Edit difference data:
——————————
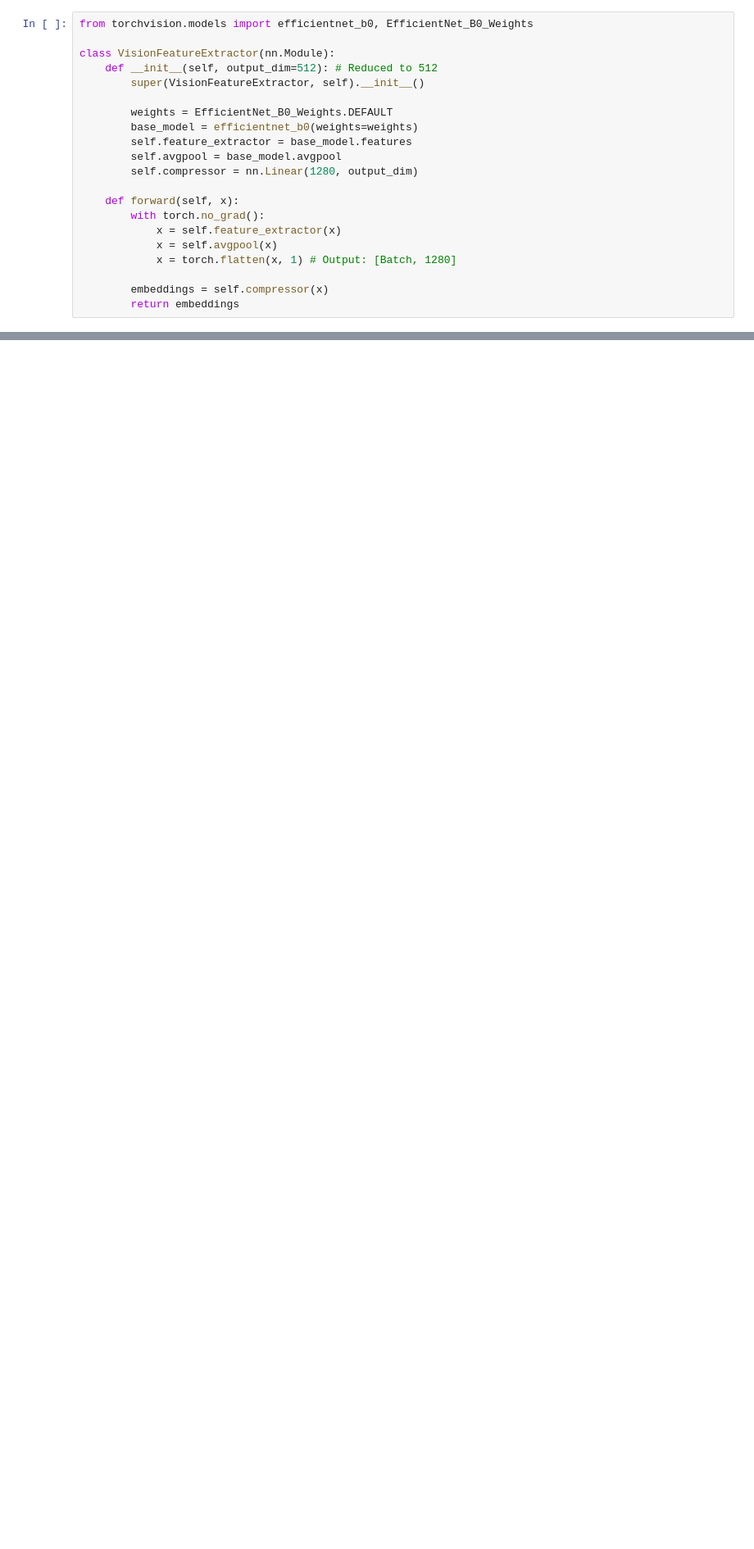
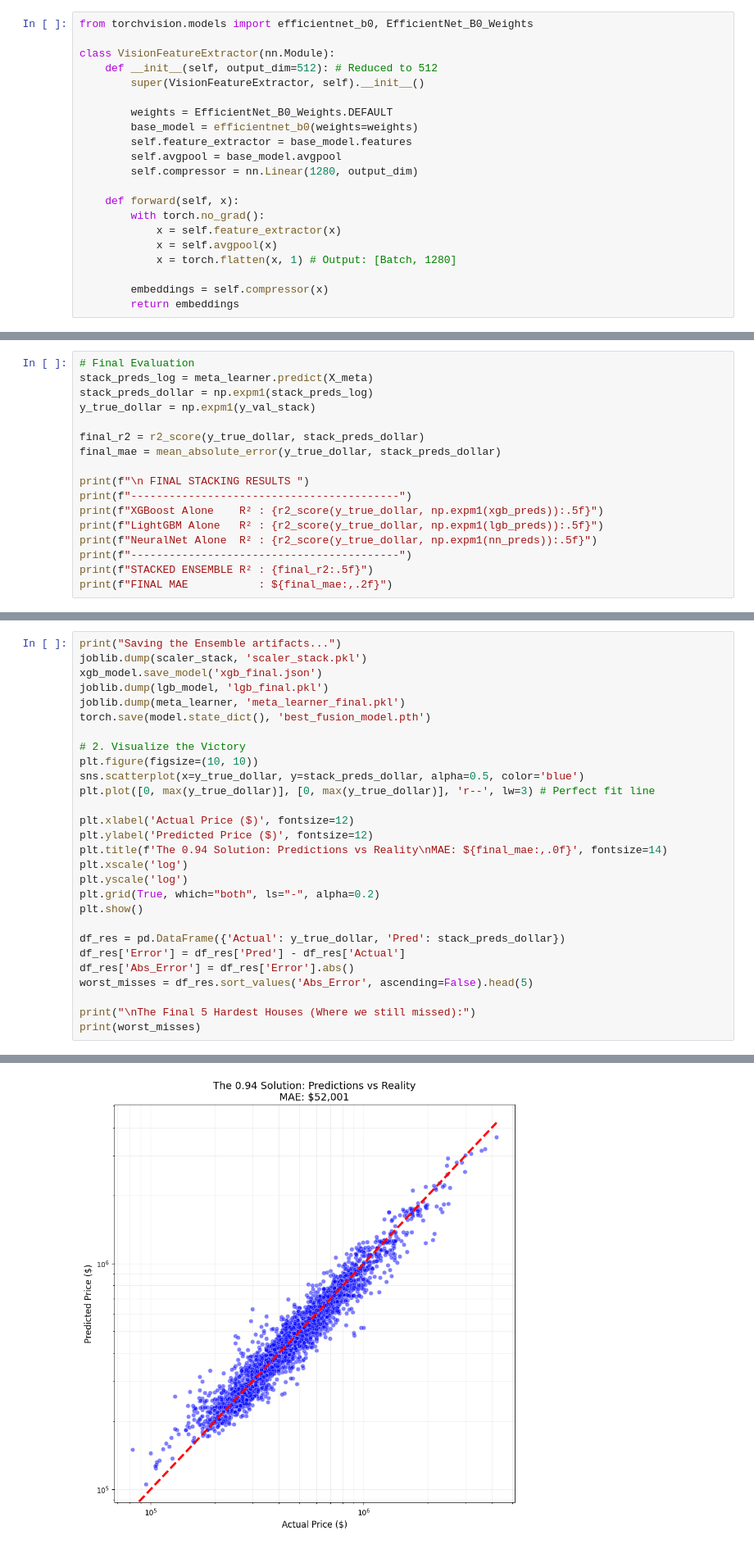
Before and after one commit to astha156369/Satellite_Property_Valuation, a Jupyter notebook: notebooks/model_training.ipynb, the cells around one changed output, grey strips where cells are left out. Shown at 82% size. Drawn from its saved outputs; the diff is of its cells as text; blank space fills up the shorter version.

```diff
--- a/notebooks/model_training.ipynb
+++ b/notebooks/model_training.ipynb
@@ -107,0 +716,17 @@ Using device: cpu
+# %%
+# Final Evaluation
+stack_preds_log = meta_learner.predict(X_meta)
+stack_preds_dollar = np.expm1(stack_preds_log)
+y_true_dollar = np.expm1(y_val_stack)
+
+final_r2 = r2_score(y_true_dollar, stack_preds_dollar)
+final_mae = mean_absolute_error(y_true_dollar, stack_preds_dollar)
+
+print(f"\n FINAL STACKING RESULTS ")
+print(f"------------------------------------------")
+print(f"XGBoost Alone    R² : {r2_score(y_true_dollar, np.expm1(xgb_preds)):.5f}")
+print(f"LightGBM Alone   R² : {r2_score(y_true_dollar, np.expm1(lgb_preds)):.5f}")
+print(f"NeuralNet Alone  R² : {r2_score(y_true_dollar, np.expm1(nn_preds)):.5f}")
+print(f"------------------------------------------")
+print(f"STACKED ENSEMBLE R² : {final_r2:.5f}")
+print(f"FINAL MAE           : ${final_mae:,.2f}")
@@ -107,0 +742,29 @@ Using device: cpu
+# %%
+print("Saving the Ensemble artifacts...")
+joblib.dump(scaler_stack, 'scaler_stack.pkl')
+xgb_model.save_model('xgb_final.json')
+joblib.dump(lgb_model, 'lgb_final.pkl')
+joblib.dump(meta_learner, 'meta_learner_final.pkl')
+torch.save(model.state_dict(), 'best_fusion_model.pth')
+
+# 2. Visualize the Victory
+plt.figure(figsize=(10, 10))
+sns.scatterplot(x=y_true_dollar, y=stack_preds_dollar, alpha=0.5, color='blue')
+plt.plot([0, max(y_true_dollar)], [0, max(y_true_dollar)], 'r--', lw=3) # Perfect fit line
+
+plt.xlabel('Actual Price ($)', fontsize=12)
+plt.ylabel('Predicted Price ($)', fontsize=12)
+plt.title(f'The 0.94 Solution: Predictions vs Reality\nMAE: ${final_mae:,.0f}', fontsize=14)
+plt.xscale('log')
+plt.yscale('log')
+plt.grid(True, which="both", ls="-", alpha=0.2)
+plt.show()
+
+df_res = pd.DataFrame({'Actual': y_true_dollar, 'Pred': stack_preds_dollar})
+df_res['Error'] = df_res['Pred'] - df_res['Actual']
+df_res['Abs_Error'] = df_res['Error'].abs()
+worst_misses = df_res.sort_values('Abs_Error', ascending=False).head(5)
+
+print("\nThe Final 5 Hardest Houses (Where we still missed):")
+print(worst_misses)
+# %% [output]
@@ -107,0 +772 @@ Using device: cpu
+[figure, added]
```
Also changed, not shown: parts of 34 cells of this notebook, 24 other files.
——————————
§ **Assignment**:
Some lines of the records above contain the word "Actual". How many are there? Reply with the number alone.

§ **Answer to this exercise**:
3